Fewer high school students are completing an important step in the college financial aid process, raising concerns about another "lost class" of college freshmen in the coronavirus pandemic.
As of early December, the number of high school seniors nationally who had filed a form known as the FAFSA — short for Free Application for Federal Student Aid — was down about 14% from this time last year, according to an online tracking tool that uses data from the federal Education Department.
While that's a bit of an improvement over rates in November, which showed completions down about 17%, it's still far below what it should be, advocates for college access say, and suggests many students aren't on a path to attend college next fall. The FAFSA for the 2021-22 academic year became available Oct. 1.
The drop follows a report earlier this month from the National Student Clearinghouse Research Center, which found that for the class of 2020, enrollment in post-high school education programs was almost 22% lower than for the class of 2019. The decline was about 33% for students from "high poverty" schools.
"It's devastating," said Kim Cook, executive director of the National College Attainment Network, a nonprofit organization that works on behalf of low-income and minority students.
She said fears that the pandemic may have spawned a "lost class" of high school seniors this year appear to have been warranted.
The latest FAFSA data suggests the trend may be continuing because completion of the form is a "canary in a coal mine," Cook said. Students who submit the form are far more likely to attend college and finish their degree.
Unlike students from more affluent families, who sometimes take a year off before college to travel or gain experience, students from lower-income families tend to fall off track if they delay enrolling, she said. The demands of working to support themselves or their families often take over and make it difficult for them to catch up. "There is no 'gap year' for our students," Cook said.
Still time to file for aid
There's still time for students to file the form, which serves as the doorway to federal grants and loans as well as financial aid from states and individual colleges. But some states and colleges have earlier deadlines for scholarship funds, and some dole out aid on a first-come, first-served basis, so filing earlier is generally best.
"The earlier you complete it, the more money you tend to be eligible for," said Sally Mayes, chief of staff at the Education Trust-New York, a nonprofit organization that promotes educational equity across the state.
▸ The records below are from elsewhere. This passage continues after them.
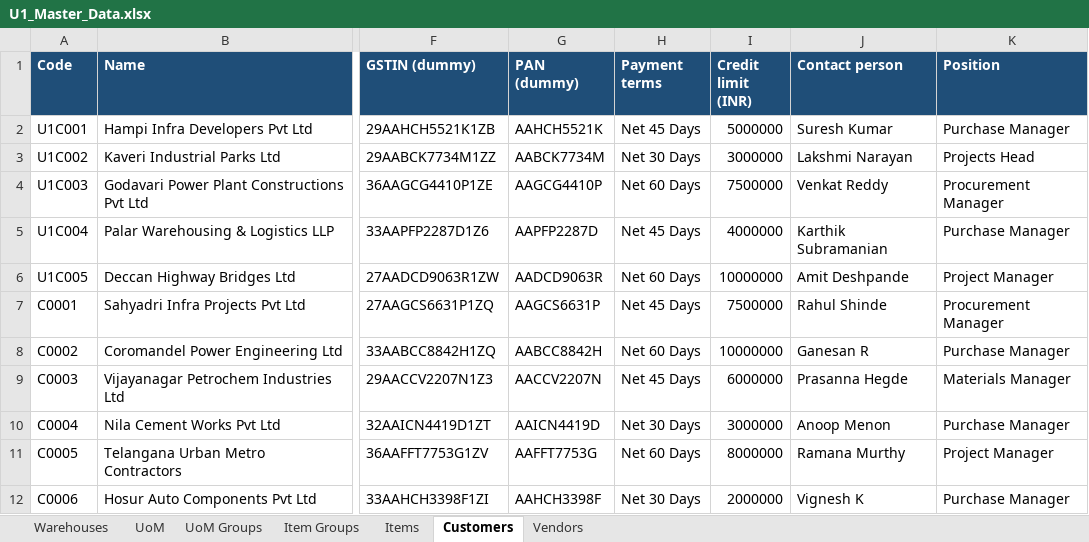
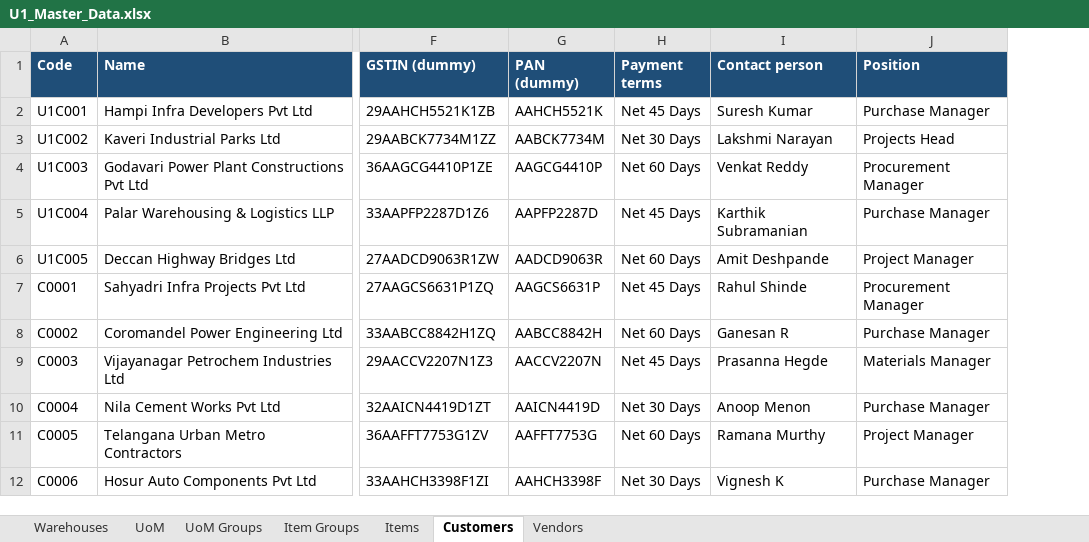
Before and after one commit to reetha-qltc/AKE-Database, an Excel workbook: data/u1_masters/U1_Master_Data.xlsx, sheet Customers, drawn as a sheet; only a part is shown, gaps mark what is left out; values as stored, in another font and other column widths than the file's, no borders; the diff names each change by its address in the sheet, - before the commit and + after, or states it on an @@ line.

```diff
--- a/data/u1_masters/U1_Master_Data.xlsx (sheet Customers)
+++ b/data/u1_masters/U1_Master_Data.xlsx (sheet Customers)
-column I (Credit limit (INR)), rows 2-12: 5000000 | 3000000 | 7500000 | 4000000 | 10000000 | 7500000 | 10000000 | 6000000 | 3000000 | 8000000 | 2000000
```
Also changed, not shown: sheet Vendors, 2 other files.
With that in mind, college-access advocates are working with high schools to step up outreach so that students are encouraged to complete the FAFSA.
It may be difficult for students and families to give priority to filling out a complex financial form when they may be struggling to meet basic needs like food and housing amid the pandemic, Cook said.
But students should consider that "it's exactly what could change the game for you and your family," she said.
Many high schools have shifted to virtual learning during the pandemic, and they have also moved traditional FAFSA information events online.
But the FAFSA asks for a lot of detailed information, and while general advice sessions are a start, aid experts say, students often need one-on-one help to complete the form.
The pandemic and the shift to virtual learning have added to the challenge of helping students complete the form, said Nathan Daun-Barnett, an associate professor at the Graduate School of Education at the State University of New York at Buffalo and an expert on college access.
The university partners with Say Yes Buffalo, a local nonprofit group, and area schools on a FAFSA completion project, which recruits graduate students as paid interns to work one-on-one with high school students to fill out the FAFSA and related documents.
Before the pandemic, he said, interns met individually with students at local high schools to complete the forms.
Now, students are able to schedule virtual visits with 42 interns but sometimes technology can pose challenges.
There have been cases, for example, in which a student is trying to complete the FAFSA from home on a cellphone, while also talking to the intern on the same phone.
"It's not an optimal way to complete the process," he said.